#2John A. Collins (UNC: University of North Carolina at Chapel Hill)H-Index: 5

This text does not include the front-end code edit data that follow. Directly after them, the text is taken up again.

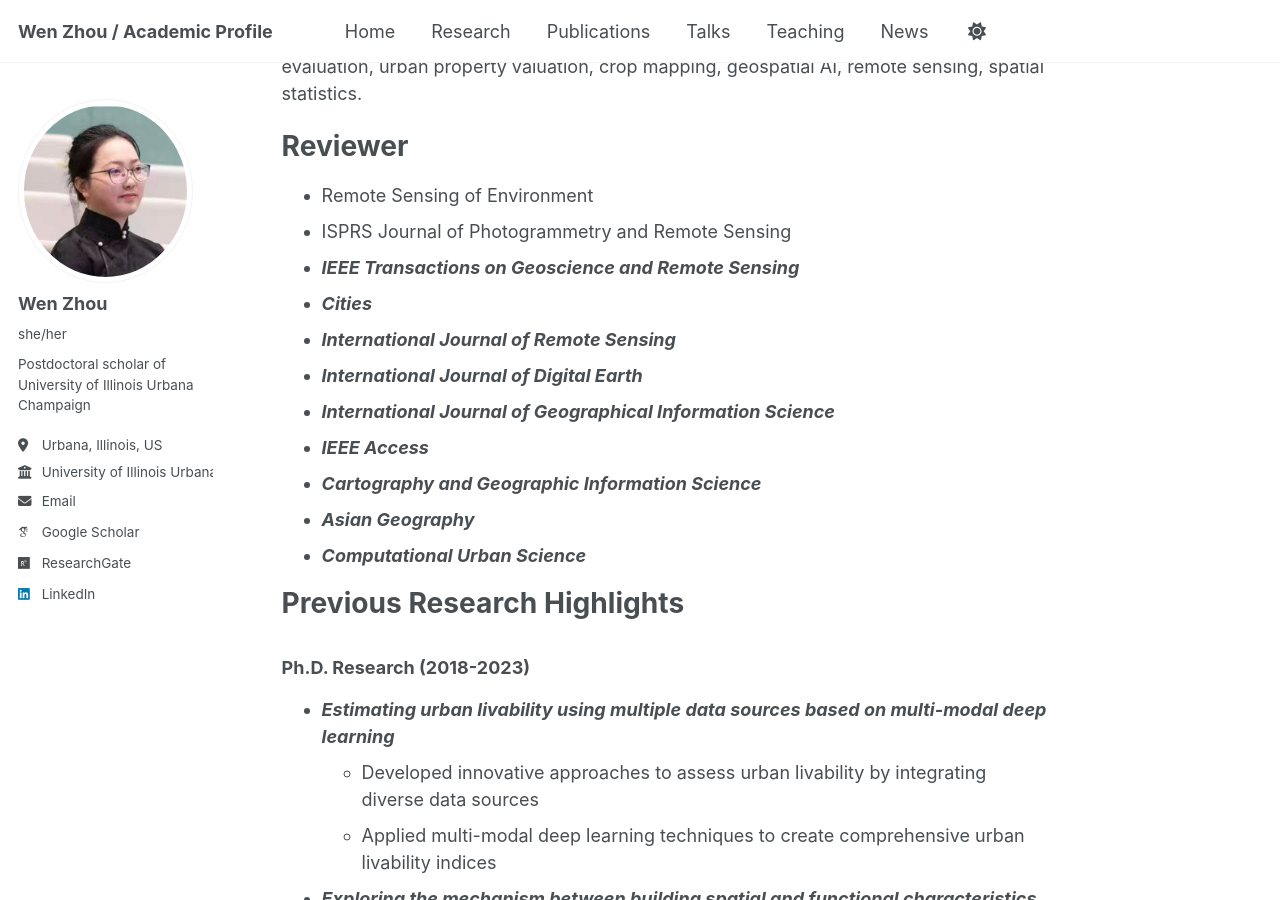
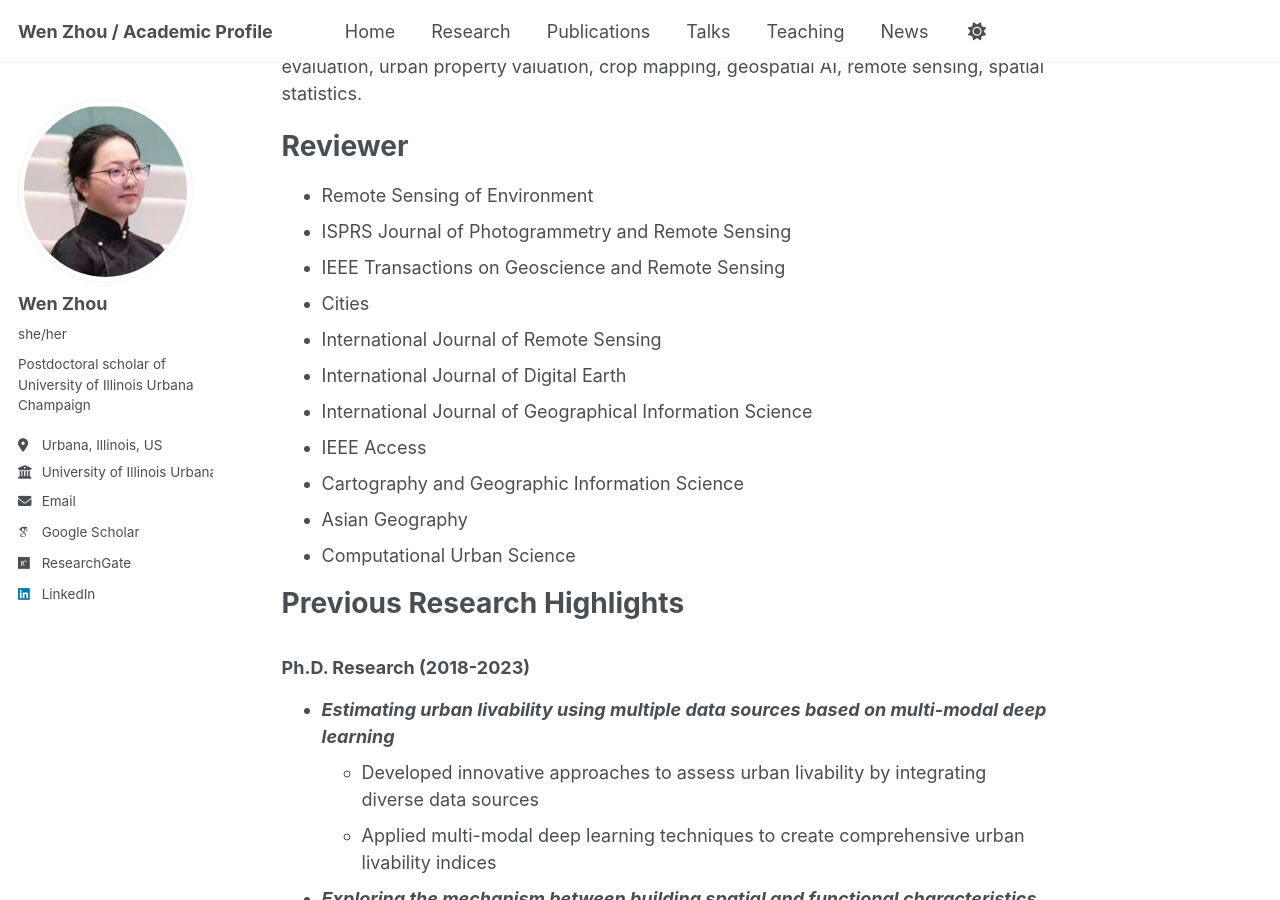
Before and after one commit to VienJou/vienjou.github.io, a Jekyll site: the page built from _pages/research.md, in a window 1280 px wide and 900 px high, scrolled down 1589 px. Built offline with Jekyll 4.4.1, drawn with Linux system fonts in a browser that asks for light colours; some web fonts are replaced; a script that is not in the unit is left out; our own code applies the rules of GitHub Pages for plain Markdown files.

```diff
--- a/_pages/research.md
+++ b/_pages/research.md
@@ -40,15 +40,15 @@ Urban analytics, multimodal deep learning, urban land use classification, urban
 # Reviewer
 - Remote Sensing of Environment
 - ISPRS Journal of Photogrammetry and Remote Sensing
-- ***IEEE Transactions on Geoscience and Remote Sensing***
-- ***Cities***
-- ***International Journal of Remote Sensing***
-- ***International Journal of Digital Earth***
-- ***International Journal of Geographical Information Science***
-- ***IEEE Access***
-- ***Cartography and Geographic Information Science***
-- ***Asian Geography***
-- ***Computational Urban Science***
+- IEEE Transactions on Geoscience and Remote Sensing
+- Cities
+- International Journal of Remote Sensing
+- International Journal of Digital Earth
+- International Journal of Geographical Information Science
+- IEEE Access
+- Cartography and Geographic Information Science
+- Asian Geography
+- Computational Urban Science
 
 
 
```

Last.Brian O. Diekman (UNC: University of North Carolina at Chapel Hill)H-Index: 13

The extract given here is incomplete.